ASSIGNED TASK
Return the data below exactly, but only from the line containing "rendering; blank space fills up the shorter version." through the line containing "Also changed, not shown: other parts of README.md (+133", with both of those lines included.

SUPPLIED MATERIAL

________

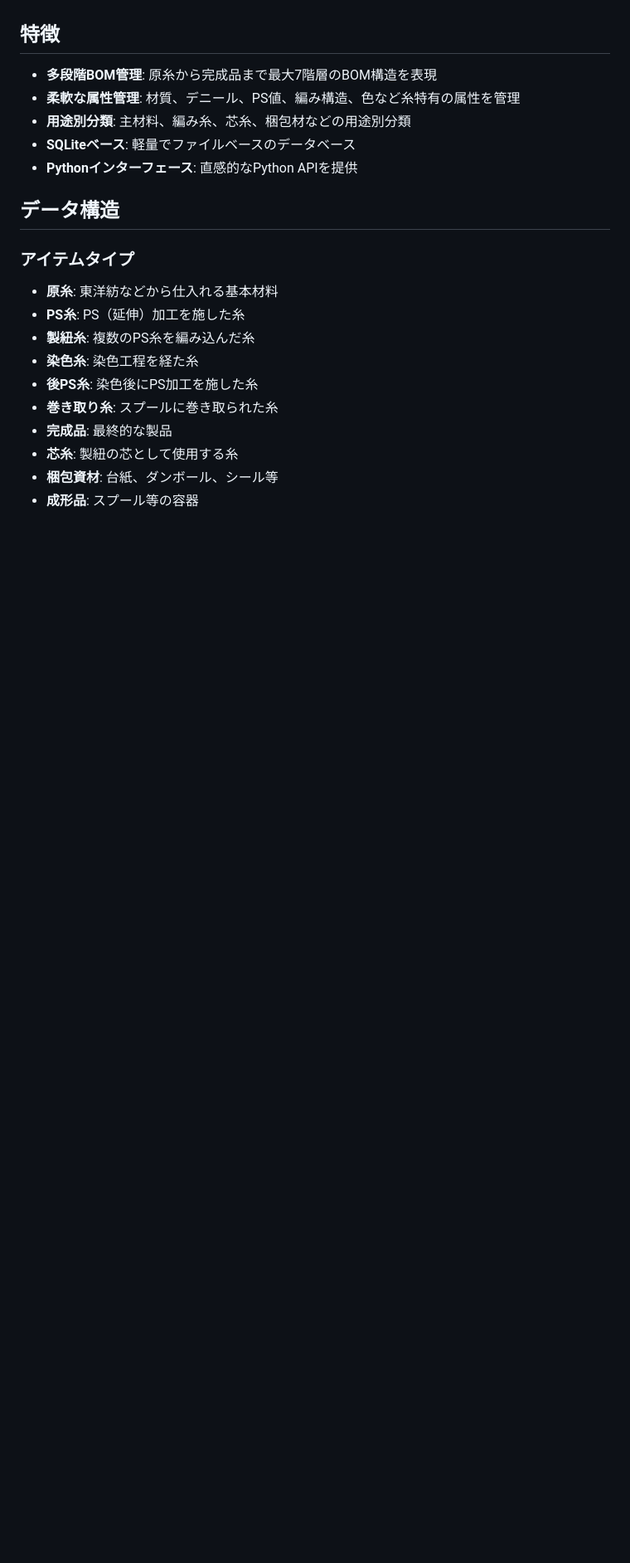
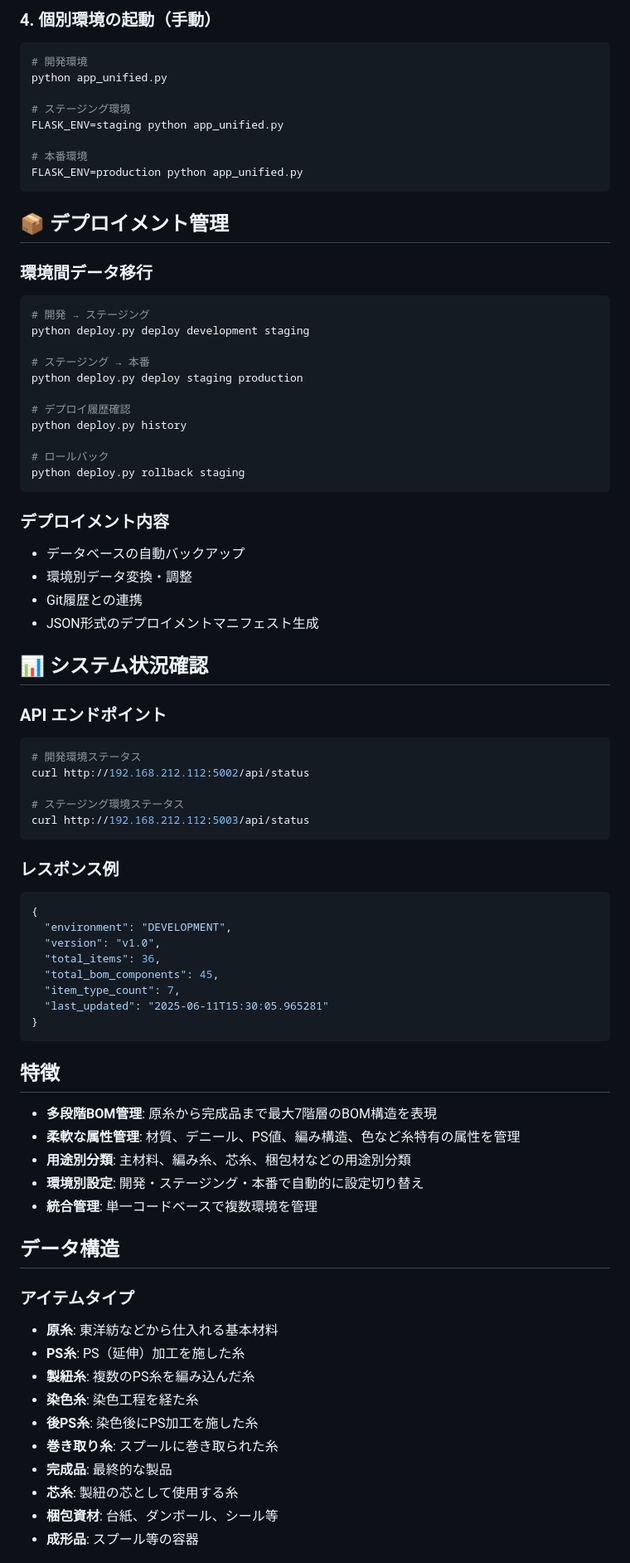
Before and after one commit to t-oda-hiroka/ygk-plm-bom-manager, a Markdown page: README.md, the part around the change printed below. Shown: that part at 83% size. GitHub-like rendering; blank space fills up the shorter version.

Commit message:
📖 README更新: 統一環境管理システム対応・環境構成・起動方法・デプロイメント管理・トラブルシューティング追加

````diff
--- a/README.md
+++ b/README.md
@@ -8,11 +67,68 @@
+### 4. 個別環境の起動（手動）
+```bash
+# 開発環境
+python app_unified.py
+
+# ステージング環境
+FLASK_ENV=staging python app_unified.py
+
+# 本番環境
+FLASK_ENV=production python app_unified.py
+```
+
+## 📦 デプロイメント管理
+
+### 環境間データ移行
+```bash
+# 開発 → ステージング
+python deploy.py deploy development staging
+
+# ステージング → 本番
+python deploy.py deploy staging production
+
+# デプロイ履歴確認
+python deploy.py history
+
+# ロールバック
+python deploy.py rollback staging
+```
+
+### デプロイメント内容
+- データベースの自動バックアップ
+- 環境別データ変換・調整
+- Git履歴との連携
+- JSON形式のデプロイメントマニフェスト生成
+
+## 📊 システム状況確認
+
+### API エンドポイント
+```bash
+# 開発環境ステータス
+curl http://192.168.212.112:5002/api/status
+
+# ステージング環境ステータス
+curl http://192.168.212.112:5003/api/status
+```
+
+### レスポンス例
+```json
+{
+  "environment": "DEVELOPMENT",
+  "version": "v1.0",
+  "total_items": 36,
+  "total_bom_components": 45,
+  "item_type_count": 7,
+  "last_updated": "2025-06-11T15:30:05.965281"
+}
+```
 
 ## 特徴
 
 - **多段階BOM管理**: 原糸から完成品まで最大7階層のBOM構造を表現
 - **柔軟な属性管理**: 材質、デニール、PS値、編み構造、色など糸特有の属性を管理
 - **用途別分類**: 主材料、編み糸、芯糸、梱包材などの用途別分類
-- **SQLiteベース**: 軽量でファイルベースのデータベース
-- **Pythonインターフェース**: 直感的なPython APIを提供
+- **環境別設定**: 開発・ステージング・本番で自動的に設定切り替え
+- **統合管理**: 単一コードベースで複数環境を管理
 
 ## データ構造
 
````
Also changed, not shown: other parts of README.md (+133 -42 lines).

________

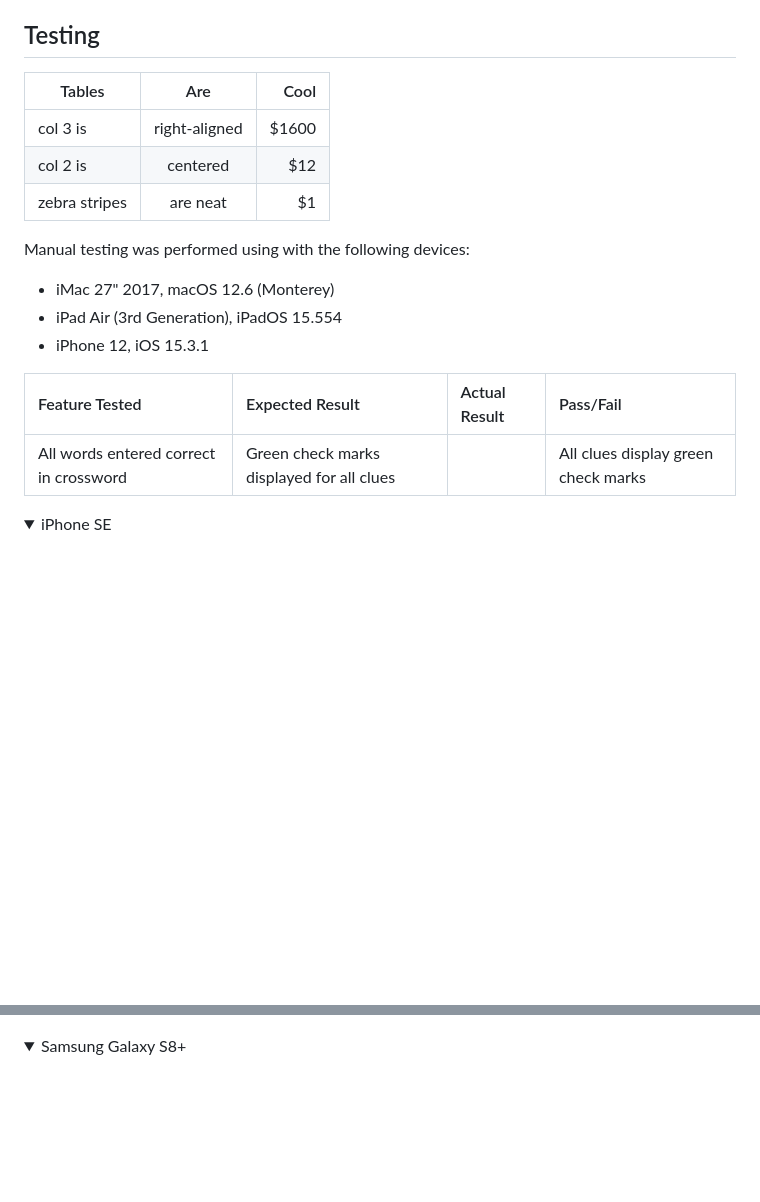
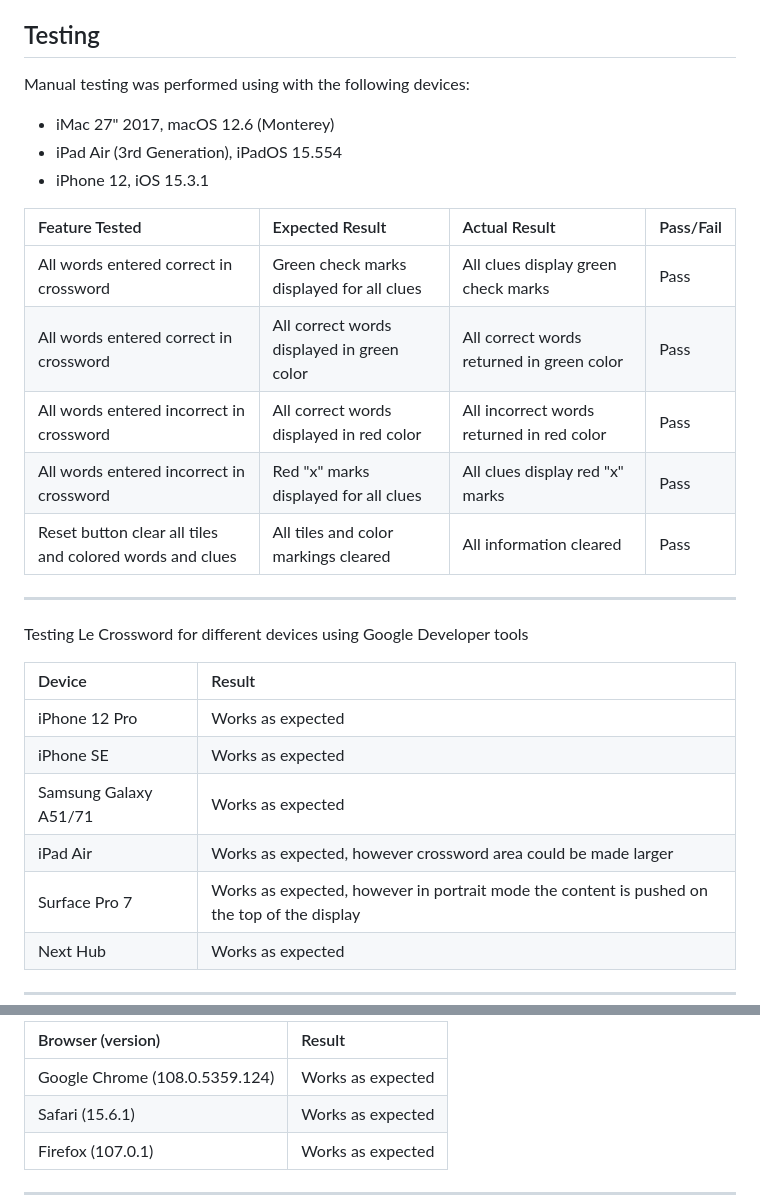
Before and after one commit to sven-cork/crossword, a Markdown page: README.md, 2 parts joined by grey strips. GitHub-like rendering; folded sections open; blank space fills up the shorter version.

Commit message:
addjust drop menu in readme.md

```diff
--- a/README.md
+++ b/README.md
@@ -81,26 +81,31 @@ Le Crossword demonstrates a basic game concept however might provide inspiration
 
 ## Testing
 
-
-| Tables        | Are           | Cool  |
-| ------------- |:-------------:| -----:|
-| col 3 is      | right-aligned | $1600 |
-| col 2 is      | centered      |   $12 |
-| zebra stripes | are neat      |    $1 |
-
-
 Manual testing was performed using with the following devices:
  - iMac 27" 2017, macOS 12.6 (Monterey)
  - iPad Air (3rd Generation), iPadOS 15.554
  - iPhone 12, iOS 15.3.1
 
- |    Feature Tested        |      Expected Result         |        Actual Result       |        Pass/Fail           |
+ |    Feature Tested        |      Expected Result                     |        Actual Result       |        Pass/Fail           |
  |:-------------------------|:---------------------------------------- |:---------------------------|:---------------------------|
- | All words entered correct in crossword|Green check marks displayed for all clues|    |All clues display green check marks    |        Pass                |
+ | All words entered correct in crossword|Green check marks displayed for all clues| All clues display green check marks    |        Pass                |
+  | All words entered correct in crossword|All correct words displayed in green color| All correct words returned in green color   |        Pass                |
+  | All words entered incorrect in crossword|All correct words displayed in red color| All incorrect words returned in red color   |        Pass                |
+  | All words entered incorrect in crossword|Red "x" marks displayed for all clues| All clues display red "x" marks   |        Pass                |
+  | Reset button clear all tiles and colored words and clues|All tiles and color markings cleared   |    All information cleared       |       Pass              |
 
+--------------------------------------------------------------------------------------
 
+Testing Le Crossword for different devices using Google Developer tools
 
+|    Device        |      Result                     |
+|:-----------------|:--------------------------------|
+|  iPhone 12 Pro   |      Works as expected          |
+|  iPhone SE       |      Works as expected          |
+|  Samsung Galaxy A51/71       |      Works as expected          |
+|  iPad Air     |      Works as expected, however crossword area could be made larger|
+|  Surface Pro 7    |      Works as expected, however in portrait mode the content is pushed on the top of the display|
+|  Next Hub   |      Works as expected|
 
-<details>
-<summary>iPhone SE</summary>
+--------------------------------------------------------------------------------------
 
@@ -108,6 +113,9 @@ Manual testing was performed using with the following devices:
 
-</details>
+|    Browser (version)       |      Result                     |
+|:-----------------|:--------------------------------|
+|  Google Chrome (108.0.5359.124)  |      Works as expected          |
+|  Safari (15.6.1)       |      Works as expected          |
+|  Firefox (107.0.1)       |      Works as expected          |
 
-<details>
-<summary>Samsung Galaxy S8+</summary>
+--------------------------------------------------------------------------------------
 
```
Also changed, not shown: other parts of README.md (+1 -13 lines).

________

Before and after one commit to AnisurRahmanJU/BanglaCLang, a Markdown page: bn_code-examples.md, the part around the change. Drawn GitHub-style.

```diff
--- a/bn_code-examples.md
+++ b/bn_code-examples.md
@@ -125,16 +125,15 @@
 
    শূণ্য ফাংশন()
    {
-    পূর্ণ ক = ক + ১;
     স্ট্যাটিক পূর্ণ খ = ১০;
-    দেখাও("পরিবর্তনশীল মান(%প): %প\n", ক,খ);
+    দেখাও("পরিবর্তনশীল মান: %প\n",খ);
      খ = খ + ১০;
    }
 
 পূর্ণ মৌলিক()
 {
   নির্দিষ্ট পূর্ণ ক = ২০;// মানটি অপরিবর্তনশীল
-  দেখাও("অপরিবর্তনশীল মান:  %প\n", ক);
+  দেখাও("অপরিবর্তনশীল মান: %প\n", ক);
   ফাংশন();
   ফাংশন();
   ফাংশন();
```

________

WRITTEN RESPONSE
Before and after one commit to t-oda-hiroka/ygk-plm-bom-manager, a Markdown page: README.md, the part around the change printed below. Shown: that part at 83% size. GitHub-like rendering; blank space fills up the shorter version.

Commit message:
📖 README更新: 統一環境管理システム対応・環境構成・起動方法・デプロイメント管理・トラブルシューティング追加

````diff
--- a/README.md
+++ b/README.md
@@ -8,11 +67,68 @@
+### 4. 個別環境の起動（手動）
+```bash
+# 開発環境
+python app_unified.py
+
+# ステージング環境
+FLASK_ENV=staging python app_unified.py
+
+# 本番環境
+FLASK_ENV=production python app_unified.py
+```
+
+## 📦 デプロイメント管理
+
+### 環境間データ移行
+```bash
+# 開発 → ステージング
+python deploy.py deploy development staging
+
+# ステージング → 本番
+python deploy.py deploy staging production
+
+# デプロイ履歴確認
+python deploy.py history
+
+# ロールバック
+python deploy.py rollback staging
+```
+
+### デプロイメント内容
+- データベースの自動バックアップ
+- 環境別データ変換・調整
+- Git履歴との連携
+- JSON形式のデプロイメントマニフェスト生成
+
+## 📊 システム状況確認
+
+### API エンドポイント
+```bash
+# 開発環境ステータス
+curl http://192.168.212.112:5002/api/status
+
+# ステージング環境ステータス
+curl http://192.168.212.112:5003/api/status
+```
+
+### レスポンス例
+```json
+{
+  "environment": "DEVELOPMENT",
+  "version": "v1.0",
+  "total_items": 36,
+  "total_bom_components": 45,
+  "item_type_count": 7,
+  "last_updated": "2025-06-11T15:30:05.965281"
+}
+```
 
 ## 特徴
 
 - **多段階BOM管理**: 原糸から完成品まで最大7階層のBOM構造を表現
 - **柔軟な属性管理**: 材質、デニール、PS値、編み構造、色など糸特有の属性を管理
 - **用途別分類**: 主材料、編み糸、芯糸、梱包材などの用途別分類
-- **SQLiteベース**: 軽量でファイルベースのデータベース
-- **Pythonインターフェース**: 直感的なPython APIを提供
+- **環境別設定**: 開発・ステージング・本番で自動的に設定切り替え
+- **統合管理**: 単一コードベースで複数環境を管理
 
 ## データ構造
 
````
Also changed, not shown: other parts of README.md (+133 -42 lines).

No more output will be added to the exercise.